◆ **About this task**: Within these entries, which lines include the string "README"? Copy each one.

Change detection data

★ ★ ★ ★ ★

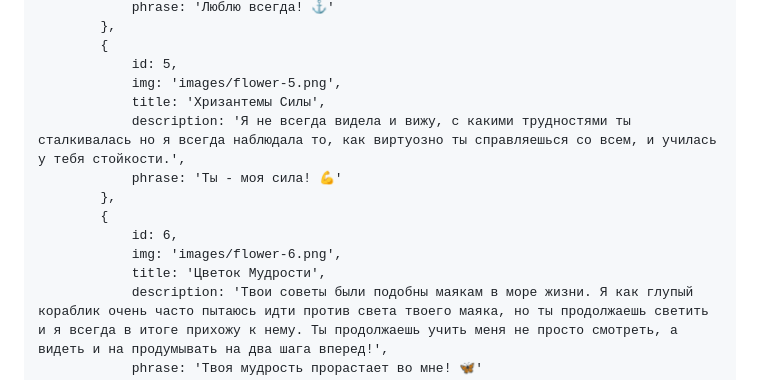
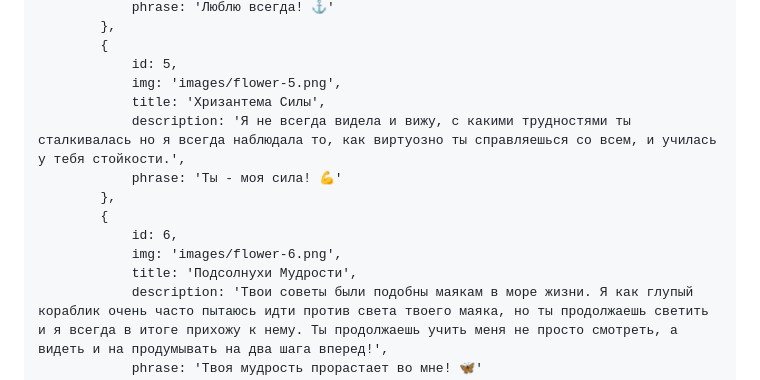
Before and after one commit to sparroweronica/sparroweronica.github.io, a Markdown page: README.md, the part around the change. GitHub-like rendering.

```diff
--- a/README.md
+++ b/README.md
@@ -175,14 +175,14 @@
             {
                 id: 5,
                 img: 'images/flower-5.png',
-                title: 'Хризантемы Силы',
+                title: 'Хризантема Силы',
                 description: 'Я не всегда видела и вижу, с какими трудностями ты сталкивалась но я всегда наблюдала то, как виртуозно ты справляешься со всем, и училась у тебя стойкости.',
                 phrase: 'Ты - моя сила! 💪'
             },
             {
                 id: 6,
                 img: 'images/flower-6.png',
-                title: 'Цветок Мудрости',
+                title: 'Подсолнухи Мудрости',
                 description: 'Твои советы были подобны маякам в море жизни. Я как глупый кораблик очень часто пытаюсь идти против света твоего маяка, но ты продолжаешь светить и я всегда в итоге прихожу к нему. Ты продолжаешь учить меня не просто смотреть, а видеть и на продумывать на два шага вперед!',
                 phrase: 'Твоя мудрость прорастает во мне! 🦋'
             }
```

★ ★ ★ ★ ★

◆ **Answer for the task**:
Before and after one commit to sparroweronica/sparroweronica.github.io, a Markdown page: README.md, the part around the change. GitHub-like rendering.
--- a/README.md
+++ b/README.md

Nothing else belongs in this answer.